One could, I suppose, appeal to the president-elect to act as a healer, to conduct himself in a way that respects the majority of Americans who voted against him and the fragility of his Electoral College victory. Yeah, right. What we’re actually getting are wild claims that millions of people voted illegally, false assertions of a landslide, and denigration of the intelligence agencies.
Another course of action, which you’ll see many in the news media taking, is to normalize the incoming administration, basically to pretend that everything is O.K. This might — might — be justified if there were any prospect of responsible, restrained behavior on the part of the next president. In reality, however, it’s clear that Mr. Trump — whose personal conflicts of interest are unprecedented, and quite possibly unconstitutional — intends to move U.S. policy radically away from the preferences of most Americans, including a pronounced pro-Russian shift in foreign policy.
In other words, nothing that happened on Election Day or is happening now is normal. Democratic norms have been and continue to be violated, and anyone who refuses to acknowledge this reality is, in effect, complicit in the degradation of our republic. This president will have a lot of legal authority, which must be respected. But beyond that, nothing: he doesn’t deserve deference, he doesn’t deserve the benefit of the doubt.
And when, as you know will happen, the administration begins treating criticism as unpatriotic, the answer should be: You have to be kidding. Mr. Trump is, by all indications, the Siberian candidate, installed with the help of and remarkably deferential to a hostile foreign power. And his critics are the people who lack patriotism?

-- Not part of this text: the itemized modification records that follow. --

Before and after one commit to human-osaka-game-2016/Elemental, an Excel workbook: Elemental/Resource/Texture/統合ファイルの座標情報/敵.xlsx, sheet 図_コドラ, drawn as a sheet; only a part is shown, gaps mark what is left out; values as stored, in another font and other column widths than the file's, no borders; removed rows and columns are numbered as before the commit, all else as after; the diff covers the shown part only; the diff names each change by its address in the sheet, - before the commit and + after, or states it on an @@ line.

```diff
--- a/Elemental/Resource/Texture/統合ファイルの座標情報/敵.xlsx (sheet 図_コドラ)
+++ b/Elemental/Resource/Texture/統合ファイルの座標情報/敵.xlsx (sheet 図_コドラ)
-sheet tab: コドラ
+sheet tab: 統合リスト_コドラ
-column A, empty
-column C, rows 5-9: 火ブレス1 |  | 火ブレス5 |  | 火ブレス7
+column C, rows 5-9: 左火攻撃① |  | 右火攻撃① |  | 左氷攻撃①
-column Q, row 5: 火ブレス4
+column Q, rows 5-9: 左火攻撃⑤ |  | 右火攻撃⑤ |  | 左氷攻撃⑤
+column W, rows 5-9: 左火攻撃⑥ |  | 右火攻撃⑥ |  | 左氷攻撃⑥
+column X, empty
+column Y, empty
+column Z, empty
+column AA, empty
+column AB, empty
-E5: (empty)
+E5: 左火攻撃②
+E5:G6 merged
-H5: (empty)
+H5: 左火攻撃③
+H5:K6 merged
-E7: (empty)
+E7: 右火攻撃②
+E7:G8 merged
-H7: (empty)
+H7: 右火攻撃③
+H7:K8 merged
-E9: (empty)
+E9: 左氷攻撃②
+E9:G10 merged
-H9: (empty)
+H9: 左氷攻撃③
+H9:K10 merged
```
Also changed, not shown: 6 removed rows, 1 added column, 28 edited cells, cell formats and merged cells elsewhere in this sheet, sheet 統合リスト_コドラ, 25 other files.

Krugman hopes, and it's a slim hope, that perhaps the dormant consciences of a handful of Republican senators will be awakened and the sick Trump agenda can be blocked. This becomes more likely, he argues if outrage on the part of the public is sufficiently loud. That outrage should also drive people to the polls in two years, granted a long way off. Meanwhile, there are ruinous policies that must be fought. "Everything we’ve seen so far says that Mr. Trump is going to utterly betray the interests of the white working-class voters who were his most enthusiastic supporters, stripping them of health care and retirement security, and this betrayal should be highlighted," Krugman writes. Will the Trump voters finally understand this?

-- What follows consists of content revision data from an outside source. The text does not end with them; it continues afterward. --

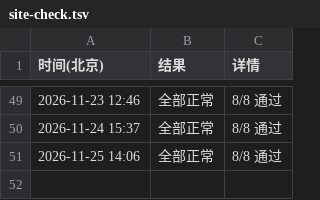
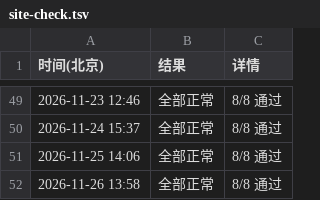
Before and after one commit to RAOE/vocab-selftest, a TSV file: status/site-check.tsv, drawn as a sheet; only a part is shown, gaps mark what is left out; the diff names each change by its address in the sheet, - before the commit and + after, or states it on an @@ line.

```diff
--- a/status/site-check.tsv
+++ b/status/site-check.tsv
+row 52: 2026-11-26 13:58 | 全部正常 | 8/8 通过
```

For the non-Trump voter, there is just anger management, increasingly difficult with every day's fresh revelations about this disgusting election.